In May, Marvel comics released Rescue #1, by Kelly Sue DeConnick and Andrea Mutti. It’s part of Marvel’s Year of Women, or Women of Marvel, that Marvel is doing but publicizing very badly. (I am completely baffled as to why this didn’t get a huge press release, interviews with newspapers and library associations, and press releases to educators and organizations devoted to guiding kids.) The comics are great, though. Here at Fantastic Fangirls, we nearly wrestled in email over who was going to get to review Rescue #1. We all loved it.
Marvel has apparently put out an image of a variant cover for Invincible Iron Man #29, featuring Rescue. She looks great. I mean, she looks awesome and kickass. This quickly developed into a small Tweet-fest yesterday regarding how very, very much a certain segment of us would read the hell out of a monthly comic about Pepper Potts as Rescue, written by Kelly Sue.
Which made me ponder: why isn’t this happening?
Don’t get me wrong — I love Invincible Iron Man right now.
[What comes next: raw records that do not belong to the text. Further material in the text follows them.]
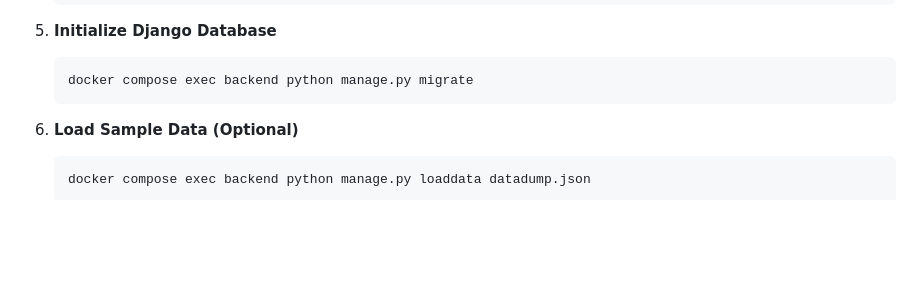
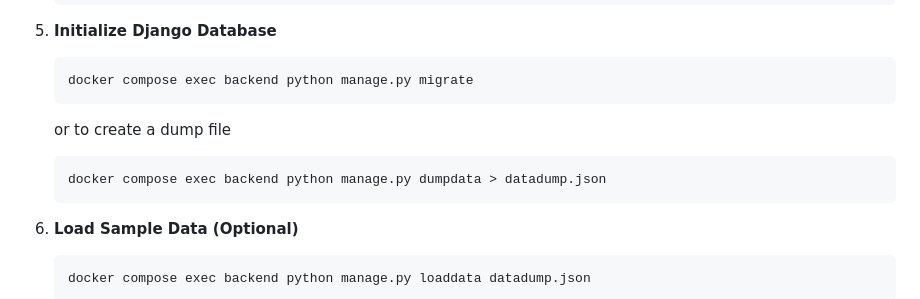
Before and after one commit to tarikkavaz/TheBoilerplate, a Markdown page: README.md, the part around the change. Rendered like a GitHub page; blank space fills up the shorter version.

Commit message:
Add instructions for creating a data dump in README.md

````diff
--- a/README.md
+++ b/README.md
@@ -52,6 +52,10 @@ This guide provides instructions for setting up and deploying TheBoilerplate pro
 5. **Initialize Django Database**
     ```bash
     docker compose exec backend python manage.py migrate
+    ```
+    or to create a dump file
+    ```bash
+    docker compose exec backend python manage.py dumpdata > datadump.json
     ```
 
 6. **Load Sample Data (Optional)**
````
And I truly appreciate how Matt Fraction is writing Pepper. Not just Pepper, but Maria Hill and the other kick-ass women who regularly grace the pages of IIM. But if Wolverine can be in EVERY comic EVER, surely Pepper could squeeze in a superheroing career in addition to her duties to IIM?
Pepper Potts as Rescue is … well, is kind of a character to whom some women are mighty sympathetic. She is, to describe it in marketing terms that make me cringe a little, a character for girls. (I actually would describe her as a character for anyone who likes women, but I am not in marketing.) Rescue has a superpowered suit — but it has no weapons. She’s not about dominating the world. She’s not about exerting her version of right or wrong on anyone. Rescue is about making a positive impact in ordinary people’s lives. She flies around and rescues people. How many little girls want to be veterinarians? How many want to be doctors? How many want to be firefighters? And how many of the girls who want those things must placate their desires by reading about boys who engage in those tasks?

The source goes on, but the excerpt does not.